> [DATASET ENTRIES]
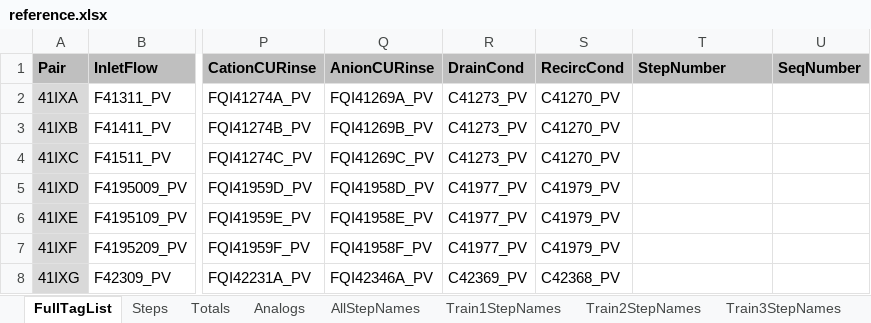
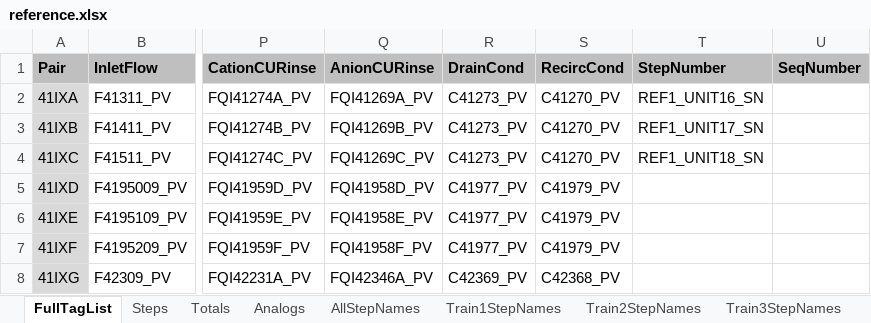
Before and after one commit to ParkerJJordan/IX_Performance_Platform, an Excel workbook: ixp_app/data/reference/reference.xlsx, sheet FullTagList, drawn as a sheet; only a part is shown, gaps mark what is left out; values as stored, in another font and other column widths than the file's, no borders; the diff names each change by its address in the sheet, - before the commit and + after, or states it on an @@ line.

```diff
--- a/ixp_app/data/reference/reference.xlsx (sheet FullTagList)
+++ b/ixp_app/data/reference/reference.xlsx (sheet FullTagList)
-T2 (StepNumber): (empty)
+T2 (StepNumber): REF1_UNIT16_SN
-T3 (StepNumber): (empty)
+T3 (StepNumber): REF1_UNIT17_SN
-T4 (StepNumber): (empty)
+T4 (StepNumber): REF1_UNIT18_SN
```
Also changed, not shown: sheet Steps, 1 other file.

> [INSTRUCTIONS FOR THE TASK] Please count the lines of the material above that contain "reference", and give only the number.

> [TASK SOLUTION] 3